Where does Brown stand on the Pepsi/Coke split? I think we should be told.
Mark Brown, Glasgow
Cheap? No. Nasty? Yes.
The Homerton hospital in east London recently put the transport department, where I work, out to tender.
In April management told us that a private company had won the contract, and that they would be cheaper and quicker than us.
Needless to say this company isn’t cheaper, and certainly isn’t quicker.
Patients have been waiting up to four hours for transport home from hospital.
And patients who have been waiting for months for specialist appointments are losing them because their transport has failed to pick them up.
W Wrigglesworth, East London
Poisoned by bad blood
Thanks for the great coverage of the blood contamination scandal in the NHS (» NHS patients who contracted HIV through contaminated blood, 9 June).
I am an infected haemophiliac, and I would like to point out that I, like many others, did not receive blood from the US, where, as you point out, many blood products were obtained from prisoners.
Prisoners are at especially high risk of carrying HIV and Hepatitis C infections.
Instead the blood we were given was sourced from British prisons.
Against my wishes, in 1989 I was given the blood product BPL Factor IX. Within five months I was jaundiced and had Hepatitis C.
The question of infected blood products is not just an issue about blood from the US, it goes far deeper than that.
Oliver Carruthers, Hampshire
Two sides of same coin?
In her review of Histrionics by Roderick Buchanan (» Drawing out the poison of sectarianism in Scotland, 9 June) Beth Armstrong rightly states that the exhibition opens up the debate on the nature of sectarianism.
However, it is wrong to see Republicanism and Loyalism as two sides of the same coin.

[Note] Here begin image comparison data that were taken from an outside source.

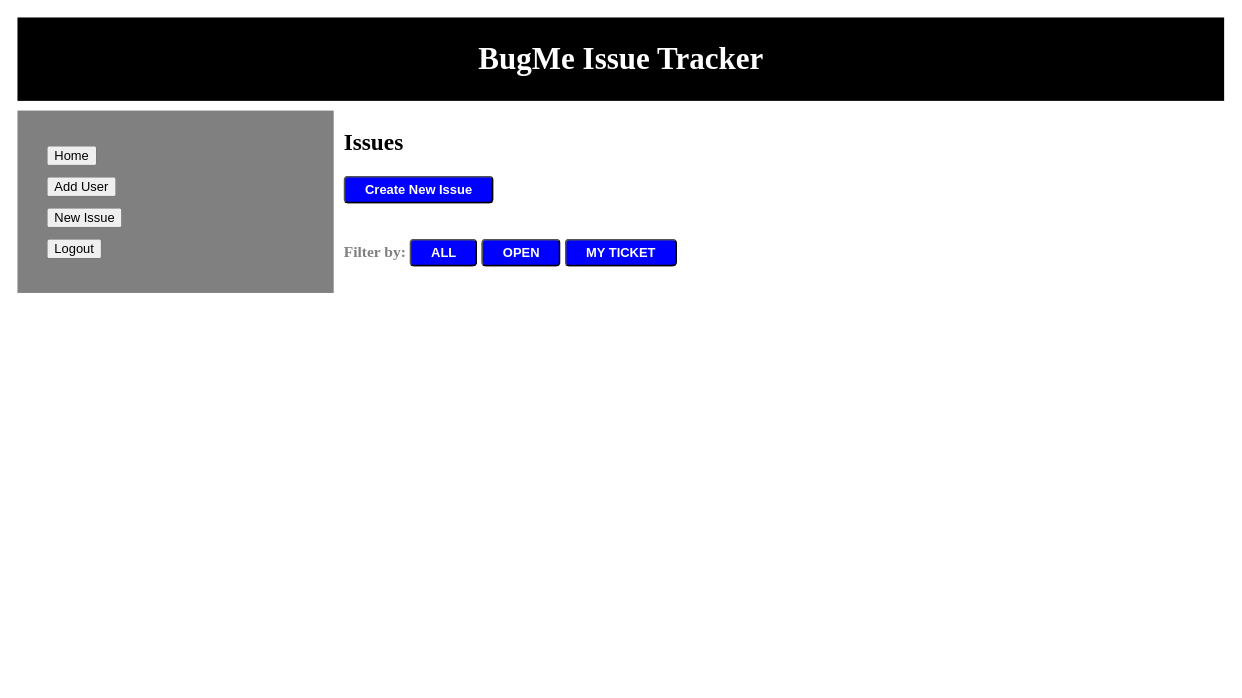
Repository: ranaldo89/info-2180-final-project
Page: index.html
The author's editor kept a record of every edit. The page is drawn from the files as they stood at one moment, then again after the next edit.
The browser window is 1280 px wide. The pictures show the whole page, at 97% of full size.

Above is the page before.

### index.html
<!DOCTYPE HTML>
<html>

    <head>

        <title>BugMe Issue Tracker</title>

         <link rel="stylesheet" type="text/css" href="style.css" />

    </head>

    <body>

    <div id="myModal" class="modal">

  <div class="modal-content">
  Username:<br>
  <input id="usernameField" type="text" name="username" required>
  <br>
  Password:<br>
  <input id= "passwordField" type="password" name="password" required>
  <br><br>
  <input id="loginButton" type="submit" value="Submit" >
  </div>

</div>

       <div class="grid-container">

           <div class="header">
               <h1>BugMe Issue Tracker</h1>
           </div>

           <div class="menu">
                <button id="home" type="button">Home</button>
                <br>
                <button id="addUser"  type="button">Add User</button>
                <br>
                <button id="addIssue"  type="button">New Issue</button>
                <br>
                <button id="logout"  type="button">Logout</button>
           </div>

           <div id="body" class="body">

               <div id="homeDiv" >
                   <h2>Issues</h2>
                   <input id="createIssueBtn" type="submit" value="Create New Issue">
                   <br>
                   <br>
                   <br>
                   <strong> Filter by:</strong> <input id="allBtn" type="submit" value="ALL">
                   <input id="openBtn" type="submit" value="OPEN">
                   <input id="myTicketBtn" type="submit" value="MY TICKET">
                   <br>
                   <br>
                   <div id="issueTable"></div>

               </div>

               <div id="addUserDiv">
                     <h1>New User</h1>
                     First name:<br>
                     <input id="addUserFirstName" type="text" name="firstname" >
                     <br>
                     <br>
                     Last name:<br>
                     <input id="addUserLastName" type="text" name="lastname" >
                     <br>
                     <br>
                     Password:<br>
                     <input id="addUserPassword" type="password" name="password" >
                     <br>
                     <br>
                     Email:<br>
                     <input id="addUserEmail" type="text" name="email" >
                     <br>
                     <br>
                     <br>
                     <input id="addUserSubmit" type="submit" value="Submit">

               </div>

               <div id="addIssueDiv">
                     <h1>New Issue</h1>
                     Title:<br>
                     <input id="addIssueTitle" type="text" name="title">
                     <br>
                     <br>
                     Description:<br>
                     <input id="addIssueDescription" type="text" name="description">
                     <br>
                     <br>
                     Assigned to:<br>
                     <input id="addIssueAssignedTo" type="text" name="assignedto">
                     <br>
                     <br>
                     Type:<br>
                     <input id="addIssueType" type="text" name="type">
                     <br>
                     <br>
                     Priority:<br>
                     <input id="addIssuePriority" type="text" name="priority">
                     <br>
                     <br>
                     <br>
                     <input id="addIssueSubmit" type="submit" value="Submit">
               </div>

           </div>

       </div>

    </body>

      <script src="app.js"></script>

</html>

### style.css
.header {
	grid-area: header;
	display: flex;
	flex-direction: column;
	line-height: 0.1;
	color: white;
	text-align: center;
	background-color: black;
	padding: 20px;
}

.menu {
	grid-area: menu;
	background-color: gray;
	line-height: 2;
	padding: 30px;
}

.body {
	grid-area: main;

}

.grid-container {
	display: grid;
	grid-template-areas: 'header header header header ' 'menu main main main ';
	grid-gap: 10px;
	padding: 10px;
}

.modal {
  display: none; /* Hidden by default */
  position: fixed; /* Stay in place */
  z-index: 1; /* Sit on top */
  padding-top: 100px; /* Location of the box */
  left: 0;
  top: 0;
  width: 100%; /* Full width */
  height: 100%; /* Full height */
  overflow: auto; /* Enable scroll if needed */
  background-color: rgb(0,0,0); /* Fallback color */
  background-color: rgba(0,0,0,0.4); /* Black w/ opacity */
}

.modal-content {
  background-color: #fefefe;
  margin: auto;
  padding: 20px;
  border: 1px solid #888;
  width: 80%;
}

table {
  font-family: "Trebuchet MS", Arial, Helvetica, sans-serif;
  border-collapse: collapse;
  width: 100%;
}

td, th {
  border: 1px solid #ddd;
  padding: 8px;
}

th {
  padding-top: 12px;
  padding-bottom: 12px;
  text-align: left;
  background-color: white;
  color: black;
}

input[type="submit"]{
  font-weight: bold;
  border-radius: 5px;
  background: blue;
  padding: 5px 20px;
  color: white;
}

button[type="button"]{

}

input[type="text"],input[type="password"]{
  border-radius: 2px;
}

strong{
  color:gray;
}

### app.js
window.onload = function() {
    var bodyDiv = document.getElementById("body");
    var homeBtn = document.getElementById("home");
    var addUser = document.getElementById("addUser");
    var addIssue = document.getElementById("addIssue");
    var logout = document.getElementById("logout");
    var loginButton = document.getElementById("loginButton");
    var passwordField = document.getElementById("passwordField");
    var usernameField = document.getElementById("usernameField");
    var modal = document.getElementById("myModal");
    var httpRequest = new XMLHttpRequest();
    var url = "/index.php";
    var homeDiv = document.getElementById("homeDiv");
    var addUserDiv = document.getElementById("addUserDiv");
    var addIssueDiv = document.getElementById("addIssueDiv");
    var addUserFirstName=document.getElementById("addUserFirstName");
    var addUserLastName=document.getElementById("addUserLastName");
    var addUserEmail=document.getElementById("addUserEmail");
    var addUserPassword=document.getElementById("addUserPassword");
    var addUserSubmit=document.getElementById("addUserSubmit");
    var addIssueTitle=document.getElementById("addIssueTitle");
    var addIssueDescription=document.getElementById("addIssueDescription");
    var addIssueAssignedTo=document.getElementById("addIssueAssignedTo");
    var addIssueType=document.getElementById("addIssueType");
    var addIssuePriority=document.getElementById("addIssuePriority");
    var addIssueSubmit=document.getElementById("addIssueSubmit");
    var createIssueBtn=document.getElementById("createIssueBtn");
    var allBtn=document.getElementById("allBtn");
    var openBtn=document.getElementById("openBtn");
    var issueTable=document.getElementById("issueTable");
    var myTicketBtn=document.getElementById("myTicketBtn");
    //modal.style.display = "block";
    homeDiv.style.display="block";
    addUserDiv.style.display = "none";
    addIssueDiv.style.display = "none";


    addUserSubmit.addEventListener("click",function() {
            if (httpRequest.readyState === 4 && httpRequest.status === 200) {
                var response = httpRequest.responseText;

            }
        httpRequest.open('GET', url + "?Firstname=" + addUserFirstName.value +
        "&Lastname=" + addUserLastName.value +
        "&Email=" + addUserEmail.value+
        "&Password=" + addUserPassword.value, true);
        httpRequest.send();
        addUserFirstName.value="";
        addUserLastName.value="";
        addUserEmail.value="";
        addUserPassword.value="";
    });

    addIssueSubmit.addEventListener("click",function() {
            if (httpRequest.readyState === 4 && httpRequest.status === 200) {
                var response = httpRequest.responseText;
            }
        httpRequest.open('GET', url + "?title=" + addIssueTitle.value +
        "&description=" + addIssueDescription.value +
        "&assignedto=" + addIssueAssignedTo.value+
        "&type=" + addIssueType.value+
        "&priority=" + addIssuePriority.value, true);
        httpRequest.send();
        addIssueTitle.value="";
        addIssueDescription.value="";
        addIssueAssignedTo.value="";
        addIssueType.value="";
        addIssuePriority.value="";
    });

    loginButton.addEventListener("click", function() {
        httpRequest.onreadystatechange = function() {
            if (httpRequest.readyState === 4 && httpRequest.status === 200) {
                var response = httpRequest.responseText;
                if (response == "true") {
                    modal.style.display = "none";
                }
            }
        };

        httpRequest.open('GET', url + "?email=" + usernameField.value + "&password=" + passwordField.value, true);
        httpRequest.send();

    });

    addUser.addEventListener("click", function() {
                homeDiv.style.display="none";
                addUserDiv.style.display = "block";
                addIssueDiv.style.display = "none";

    });

    homeBtn.addEventListener("click", function() {

                homeDiv.style.display="block";
                addUserDiv.style.display = "none";
                addIssueDiv.style.display = "none";

    });

    createIssueBtn.addEventListener("click", function() {

                homeDiv.style.display="none";
                addUserDiv.style.display = "none";
                addIssueDiv.style.display = "block";

    });

    addIssue.addEventListener("click", function() {

                homeDiv.style.display="none";
                addUserDiv.style.display = "none";
                addIssueDiv.style.display = "block";

    });

    allBtn.addEventListener("click",function() {
        httpRequest.onreadystatechange = function() {
            if (httpRequest.readyState === 4 && httpRequest.status === 200) {
                var response = httpRequest.responseText;
                        issueTable.innerHTML=response;
            }
        };
        httpRequest.open('GET', url + "?display_issues", true);
        console.log(httpRequest);
        httpRequest.send();


    });

    openBtn.addEventListener("click",function() {
        httpRequest.onreadystatechange = function() {
            if (httpRequest.readyState === 4 && httpRequest.status === 200) {
                var response = httpRequest.responseText;
                        issueTable.innerHTML=response;
            }
        };
        httpRequest.open('GET', url + "?display_issues_open", true);
        console.log(httpRequest);
        httpRequest.send();


    });

    myTicketBtn.addEventListener("click",function() {
        httpRequest.onreadystatechange = function() {
            if (httpRequest.readyState === 4 && httpRequest.status === 200) {
                var response = httpRequest.responseText;
                        issueTable.innerHTML=response;
            }
        };
        httpRequest.open('GET', url + "?display_issues_tickets", true);
        console.log(httpRequest);
        httpRequest.send();


    });

    logout.addEventListener("click", function() {
        httpRequest.onreadystatechange = function() {
            if (httpRequest.readyState === 4 && httpRequest.status === 200) {
                var response = httpRequest.responseText;
            }
        };
        httpRequest.open('GET', url + "?logout", true);
        console.log(httpRequest);
        httpRequest.send();
        modal.style.display = "block";
    });

}

After the next edit:
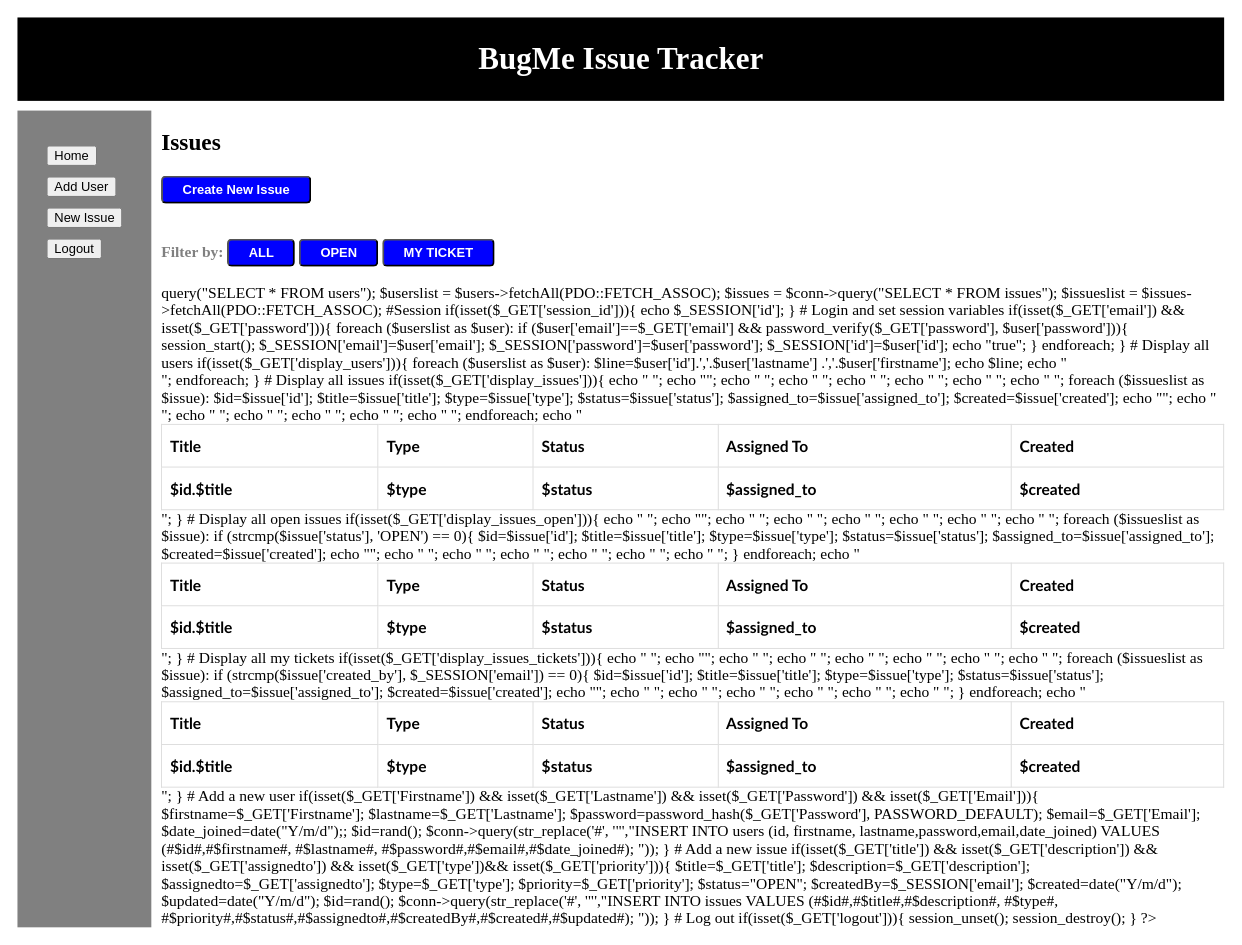
The edit:
--- a/app.js
+++ b/app.js
@@ -34,6 +34,15 @@
     addUserDiv.style.display = "none";
     addIssueDiv.style.display = "none";
 
+        httpRequest.onreadystatechange = function() {
+            if (httpRequest.readyState === 4 && httpRequest.status === 200) {
+                var response = httpRequest.responseText;
+                        issueTable.innerHTML=response;
+            }
+        };
+        httpRequest.open('GET', url + "?display_issues", true);
+        console.log(httpRequest);
+        httpRequest.send();
 
     addUserSubmit.addEventListener("click",function() {
             if (httpRequest.readyState === 4 && httpRequest.status === 200) {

Republicanism is a response to British imperialism and oppression, while Loyalism supports that imperialism and oppression.
Sectarianism is part of the legacy of British imperialism in Ireland and has been a handy tool for the bosses to divide workers.
Colin Poole, Glasgow